    how powerful does the microscope need to be??? what should I look for in a used one??/
    I have a small kiddy one somewhere,,, but maybe I should invest in a better one...
    we know a guy who has a nice one ,who got it to check when he mushroom hunts..
    I may need to call him. for advice?
    If I look at a feather thats just been dropped will it have the "mite"? or do the tiny mites live on the skin?

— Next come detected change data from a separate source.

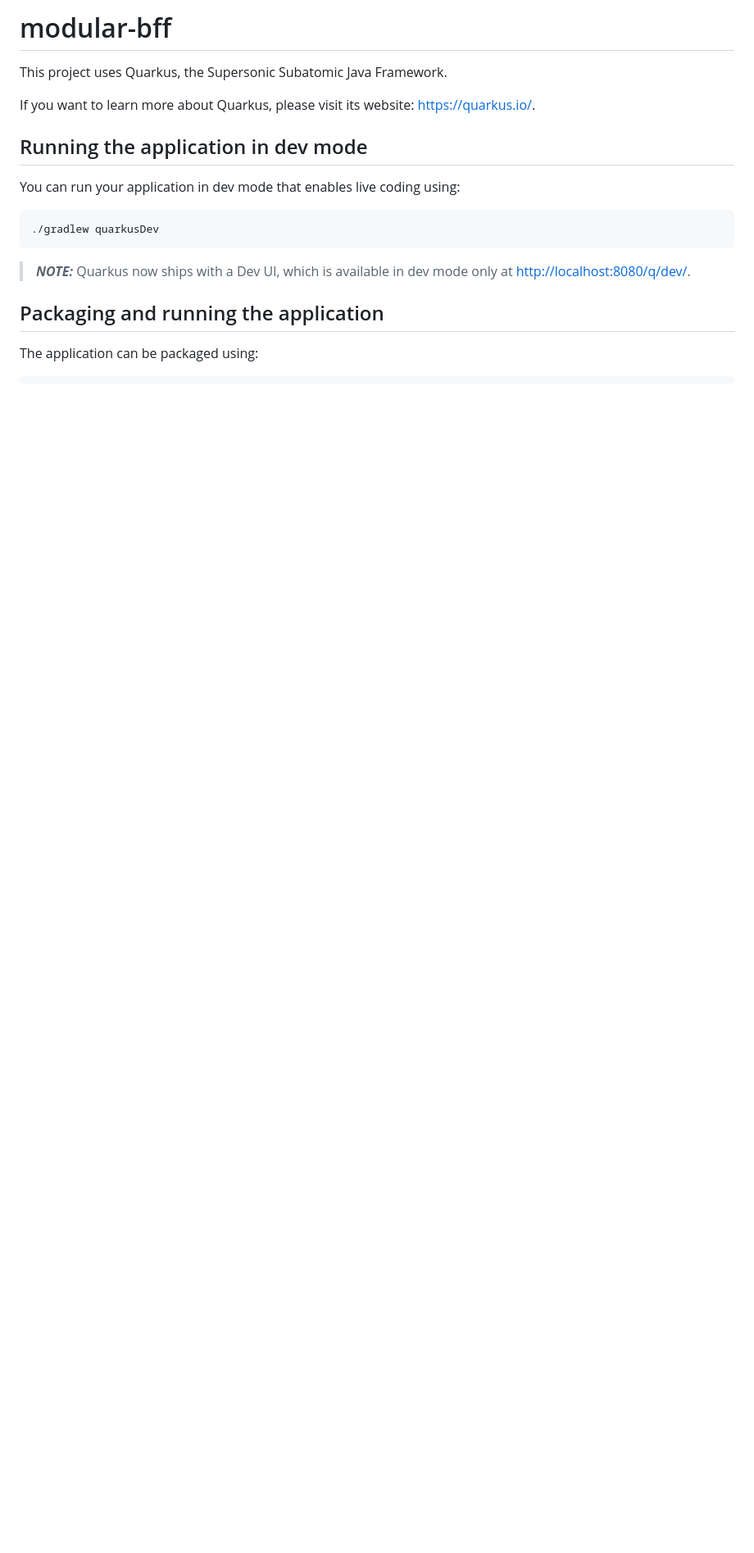
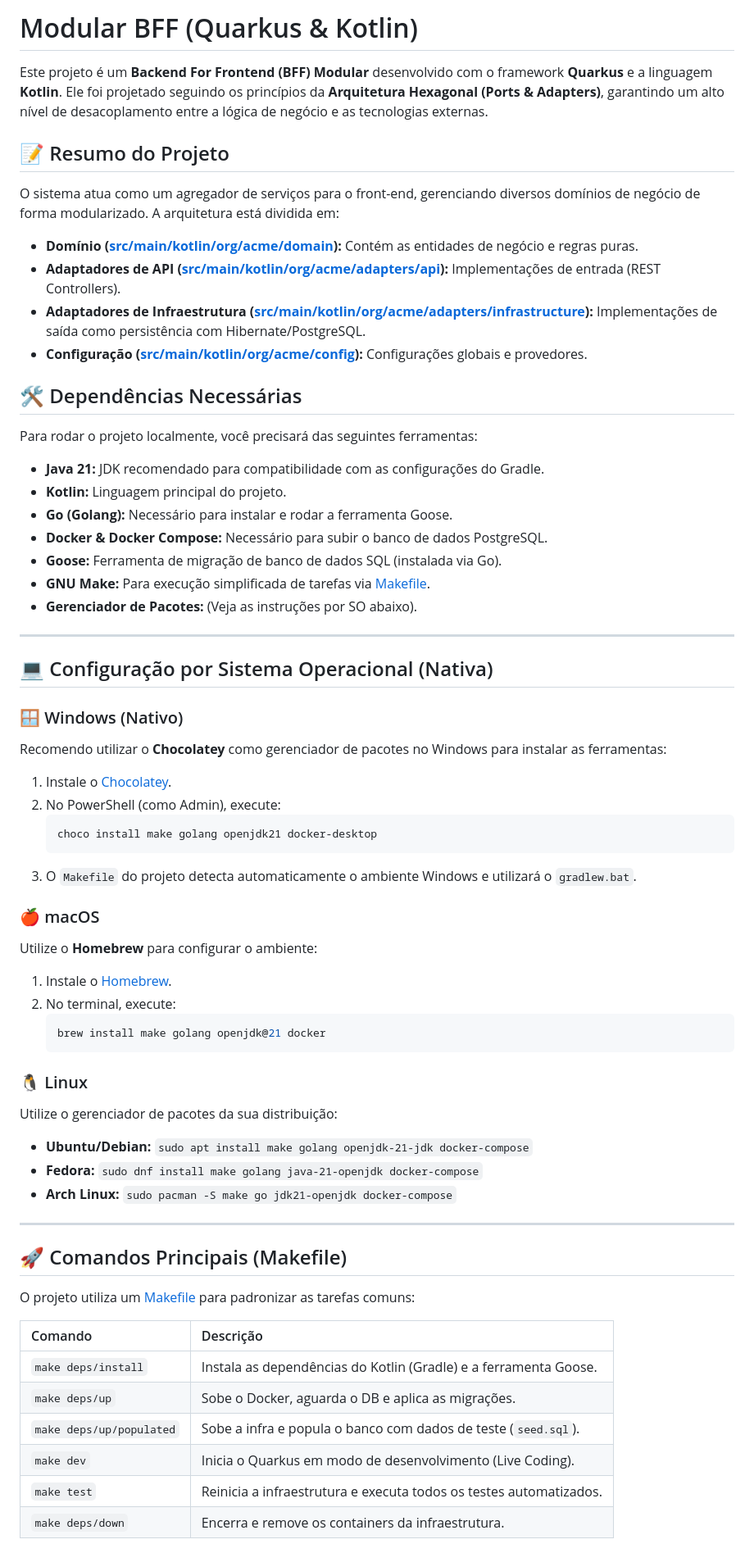
Before and after one commit to matheusAbreu/modular-bff, a Markdown page: README.md, the part around one of its changes. Shown at 82% size. GitHub-like rendering; blank space fills up the shorter version.

````diff
--- a/README.md
+++ b/README.md
@@ -1,19 +1,67 @@
-# modular-bff
+# Modular BFF (Quarkus & Kotlin)
 
-This project uses Quarkus, the Supersonic Subatomic Java Framework.
+Este projeto é um **Backend For Frontend (BFF) Modular** desenvolvido com o framework **Quarkus** e a linguagem **Kotlin**. Ele foi projetado seguindo os princípios da **Arquitetura Hexagonal (Ports & Adapters)**, garantindo um alto nível de desacoplamento entre a lógica de negócio e as tecnologias externas.
 
-If you want to learn more about Quarkus, please visit its website: <https://quarkus.io/>.
+## 📝 Resumo do Projeto
 
-## Running the application in dev mode
+O sistema atua como um agregador de serviços para o front-end, gerenciando diversos domínios de negócio de forma modularizado. A arquitetura está dividida em:
 
-You can run your application in dev mode that enables live coding using:
+*   **Domínio ([src/main/kotlin/org/acme/domain](src/main/kotlin/org/acme/domain)):** Contém as entidades de negócio e regras puras.
+*   **Adaptadores de API ([src/main/kotlin/org/acme/adapters/api](src/main/kotlin/org/acme/adapters/api)):** Implementações de entrada (REST Controllers).
+*   **Adaptadores de Infraestrutura ([src/main/kotlin/org/acme/adapters/infrastructure](src/main/kotlin/org/acme/adapters/infrastructure)):** Implementações de saída como persistência com Hibernate/PostgreSQL.
+*   **Configuração ([src/main/kotlin/org/acme/config](src/main/kotlin/org/acme/config)):** Configurações globais e provedores.
 
-```shell script
-./gradlew quarkusDev
-```
+## 🛠 Dependências Necessárias
 
-> **_NOTE:_**  Quarkus now ships with a Dev UI, which is available in dev mode only at <http://localhost:8080/q/dev/>.
+Para rodar o projeto localmente, você precisará das seguintes ferramentas:
 
-## Packaging and running the application
+*   **Java 21:** JDK recomendado para compatibilidade com as configurações do Gradle.
+*   **Kotlin:** Linguagem principal do projeto.
+*   **Go (Golang):** Necessário para instalar e rodar a ferramenta Goose.
+*   **Docker & Docker Compose:** Necessário para subir o banco de dados PostgreSQL.
+*   **Goose:** Ferramenta de migração de banco de dados SQL (instalada via Go).
+*   **GNU Make:** Para execução simplificada de tarefas via [Makefile](Makefile).
+*   **Gerenciador de Pacotes:** (Veja as instruções por SO abaixo).
 
-The application can be packaged using:
+---
+
+## 💻 Configuração por Sistema Operacional (Nativa)
+
+### 🪟 Windows (Nativo)
+Recomendo utilizar o **Chocolatey** como gerenciador de pacotes no Windows para instalar as ferramentas:
+1. Instale o [Chocolatey](https://chocolatey.org/install).
+2. No PowerShell (como Admin), execute:
+   ```powershell
+   choco install make golang openjdk21 docker-desktop
+   ```
+3. O `Makefile` do projeto detecta automaticamente o ambiente Windows e utilizará o `gradlew.bat`.
+
+### 🍎 macOS
+Utilize o **Homebrew** para configurar o ambiente:
+1. Instale o [Homebrew](https://brew.sh/).
+2. No terminal, execute:
+   ```bash
+   brew install make golang openjdk@21 docker
+   ```
+
+### 🐧 Linux
+Utilize o gerenciador de pacotes da sua distribuição:
+*   **Ubuntu/Debian:** `sudo apt install make golang openjdk-21-jdk docker-compose`
+*   **Fedora:** `sudo dnf install make golang java-21-openjdk docker-compose`
+*   **Arch Linux:** `sudo pacman -S make go jdk21-openjdk docker-compose`
+
+---
+
+## 🚀 Comandos Principais (Makefile)
+
+O projeto utiliza um [Makefile](Makefile) para padronizar as tarefas comuns:
+
+| Comando | Descrição |
+| :--- | :--- |
+| `make deps/install` | Instala as dependências do Kotlin (Gradle) e a ferramenta Goose. |
+| `make deps/up` | Sobe o Docker, aguarda o DB e aplica as migrações. |
+| `make deps/up/populated` | Sobe a infra e popula o banco com dados de teste (`seed.sql`). |
+| `make dev` | Inicia o Quarkus em modo de desenvolvimento (Live Coding). |
+| `make test` | Reinicia a infraestrutura e executa todos os testes automatizados. |
+| `make deps/down` | Encerra e remove os containers da infraestrutura. |
+
````
Also changed, not shown: other parts of README.md (+35 -16 lines), docs/readme/quarkus-plugging.png (added), docs/readme/runner-config.png (added).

I just hate seeing my girls keep itching their ears etc....
    sure cant find anything with a flashlight in the coop....
    Hubby right now is covering the inside of coop with 1/4 plywood... cause unfortunely made the coop out of frence boards.. old ones... what a MISTAKE.... cause it gives those creeps a place to hide....tried cauling but it would take so much caulk.....
    thanks all
     
  2. Wishing4Wings

    Wishing4Wings Isn't it Amazing?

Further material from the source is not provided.